Go through the records and count the lines where the string "rows" occurs. Reply with the number only.

**PROVIDED MATERIAL:**
=-=-=-=-=

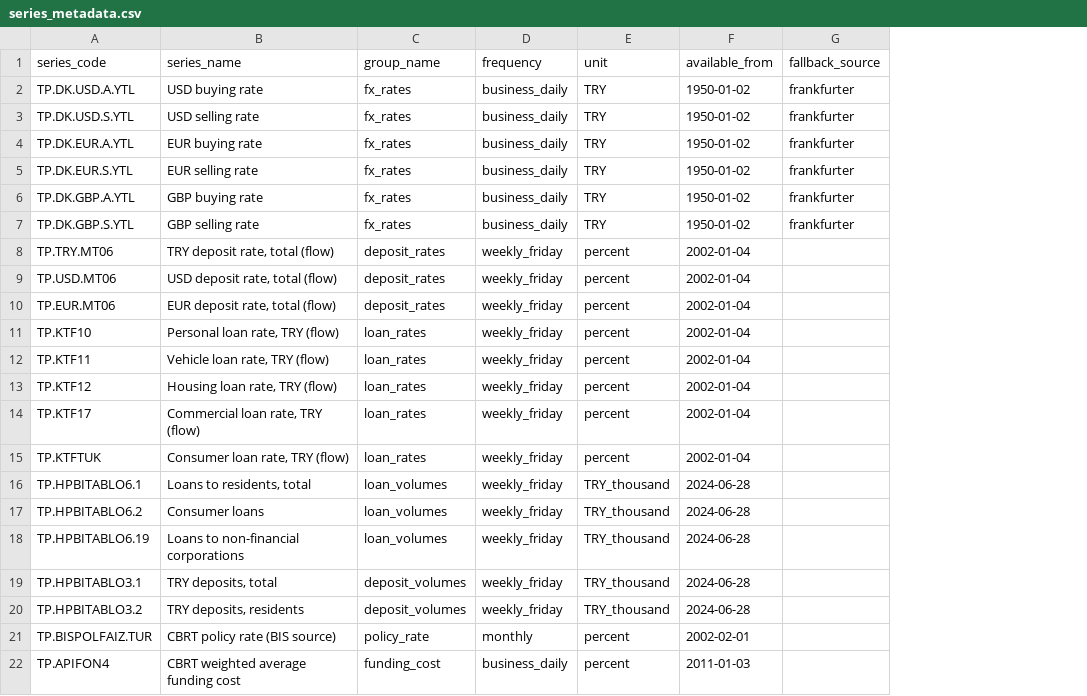
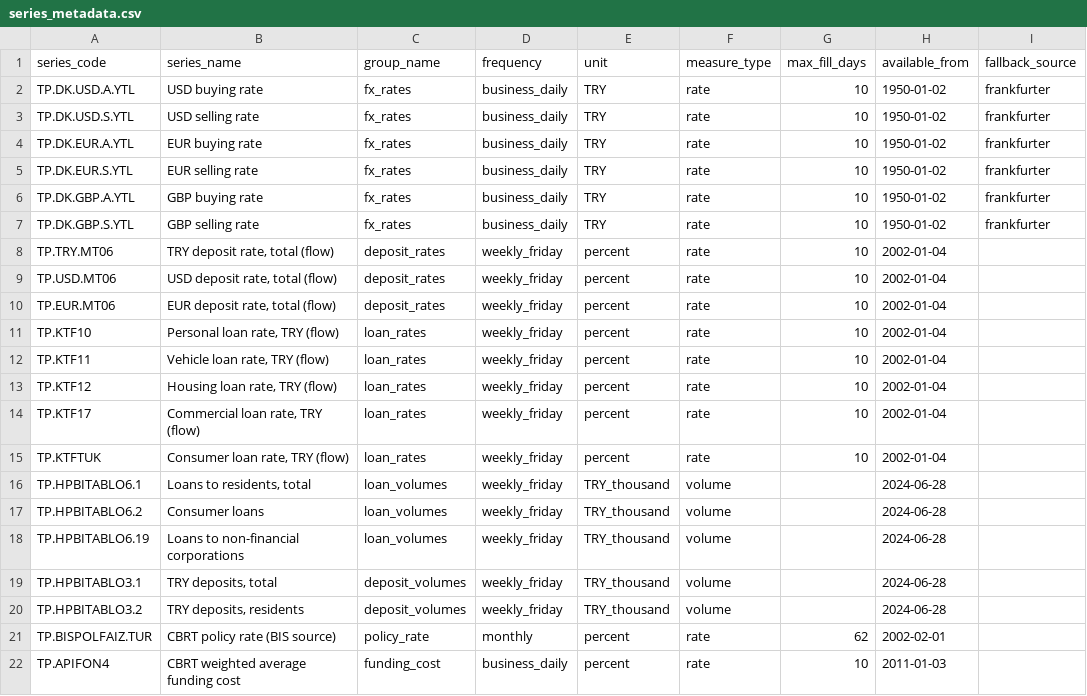
Before and after one commit to samet-usta/tcmb-evds-pipeline, a CSV file: dbt/seeds/series_metadata.csv, drawn as a sheet; only a part is shown; the diff names each change by its address in the sheet, - before the commit and + after, or states it on an @@ line.

```diff
--- a/dbt/seeds/series_metadata.csv
+++ b/dbt/seeds/series_metadata.csv
+column F (measure_type), rows 2-22: rate | rate | rate | rate | rate | rate | rate | rate | rate | rate | rate | rate | rate | rate | volume | volume | volume | volume | volume | rate | rate
+column G (max_fill_days), rows 2-22: 10 | 10 | 10 | 10 | 10 | 10 | 10 | 10 | 10 | 10 | 10 | 10 | 10 | 10 |  |  |  |  |  | 62 | 10
```
Also changed, not shown: 3 other files.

=-=-=-=-=

**TASK RESPONSE:**
2